Recombinant Nipah F Proteins and Their Use: Licensing Opportunity

Researchers at NIAID designed disulfide, cavity-filling and other mutations that stabilize the Nipah F glycoprotein in the prefusion conformation and bind prefusion-specific antibodies. These mutations also increase protein expression yields up to 50-fold.

Nipah virus is an emerging pathogenic paramyxovirus responsible for sporadic and isolated outbreaks of severe respiratory and neurologic disease in Southern Asia. As a zoonotic virus, disease can manifest in both animals and human with indigenous fruit bats acting as natural reservoirs of the virus.

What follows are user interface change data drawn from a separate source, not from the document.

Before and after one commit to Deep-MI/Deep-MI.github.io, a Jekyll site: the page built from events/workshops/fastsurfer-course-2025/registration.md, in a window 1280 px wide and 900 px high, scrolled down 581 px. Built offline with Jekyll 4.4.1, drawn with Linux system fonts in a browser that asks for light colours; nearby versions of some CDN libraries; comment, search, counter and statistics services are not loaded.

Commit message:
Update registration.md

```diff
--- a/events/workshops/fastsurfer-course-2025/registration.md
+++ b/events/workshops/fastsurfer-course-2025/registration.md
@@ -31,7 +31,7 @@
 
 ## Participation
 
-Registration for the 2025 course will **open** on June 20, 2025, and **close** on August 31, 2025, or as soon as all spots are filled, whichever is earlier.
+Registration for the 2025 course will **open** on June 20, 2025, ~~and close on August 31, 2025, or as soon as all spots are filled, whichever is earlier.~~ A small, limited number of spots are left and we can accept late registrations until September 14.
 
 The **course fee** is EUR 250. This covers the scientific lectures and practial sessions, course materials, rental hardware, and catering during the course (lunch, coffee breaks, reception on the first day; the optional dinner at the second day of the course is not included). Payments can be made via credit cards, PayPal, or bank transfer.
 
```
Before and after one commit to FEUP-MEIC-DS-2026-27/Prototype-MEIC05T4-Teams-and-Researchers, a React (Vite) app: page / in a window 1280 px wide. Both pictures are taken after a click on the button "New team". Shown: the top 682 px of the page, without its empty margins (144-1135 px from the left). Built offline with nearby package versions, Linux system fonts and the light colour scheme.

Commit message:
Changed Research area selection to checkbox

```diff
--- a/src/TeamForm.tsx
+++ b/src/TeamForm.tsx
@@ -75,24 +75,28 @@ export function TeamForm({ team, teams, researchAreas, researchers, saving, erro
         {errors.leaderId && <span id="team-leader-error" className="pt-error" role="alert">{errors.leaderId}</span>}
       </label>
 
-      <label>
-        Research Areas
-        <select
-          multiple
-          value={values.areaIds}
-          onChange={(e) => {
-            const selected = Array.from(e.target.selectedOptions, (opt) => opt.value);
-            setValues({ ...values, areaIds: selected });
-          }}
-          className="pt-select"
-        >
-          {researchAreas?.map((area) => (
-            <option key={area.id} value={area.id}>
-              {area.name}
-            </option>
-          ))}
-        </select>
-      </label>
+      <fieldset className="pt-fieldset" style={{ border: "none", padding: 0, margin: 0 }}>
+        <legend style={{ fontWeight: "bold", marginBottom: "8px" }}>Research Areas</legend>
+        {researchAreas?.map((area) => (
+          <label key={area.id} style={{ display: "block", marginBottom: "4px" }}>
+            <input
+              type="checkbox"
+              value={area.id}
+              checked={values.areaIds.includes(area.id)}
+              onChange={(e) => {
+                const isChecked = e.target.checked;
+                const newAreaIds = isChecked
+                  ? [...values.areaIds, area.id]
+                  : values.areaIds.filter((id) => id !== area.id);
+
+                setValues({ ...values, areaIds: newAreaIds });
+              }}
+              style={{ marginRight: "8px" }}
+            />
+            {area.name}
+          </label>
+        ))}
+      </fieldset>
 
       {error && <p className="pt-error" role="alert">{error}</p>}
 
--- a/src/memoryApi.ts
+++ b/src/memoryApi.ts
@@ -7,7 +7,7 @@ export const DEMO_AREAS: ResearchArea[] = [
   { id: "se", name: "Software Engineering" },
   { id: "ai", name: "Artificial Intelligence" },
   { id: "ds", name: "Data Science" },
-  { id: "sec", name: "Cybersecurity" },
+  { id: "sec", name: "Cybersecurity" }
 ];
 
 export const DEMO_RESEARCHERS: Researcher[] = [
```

The effects of viral infection vary from acute respiratory distress to fatal encephalitis. There are currently no approved therapeutics or vaccines against Nipah virus, and there is growing concern that this highly pathogenic infection has the potential to cause larger epidemics capable of inflicting significant mortality burden.

Like the RSV fusion (F) glycoprotein, the Nipah fusion glycoprotein is a target of neutralizing antibodies that mediate protection against infection. Previous studies of prefusion-stabilized F glycoproteins from pneumoviruses and other paramyxoviruses (e.g. RSV and PIVs) have shown they elicit higher titers of neutralizing antibodies in both animals and humans than post-fusion F proteins. 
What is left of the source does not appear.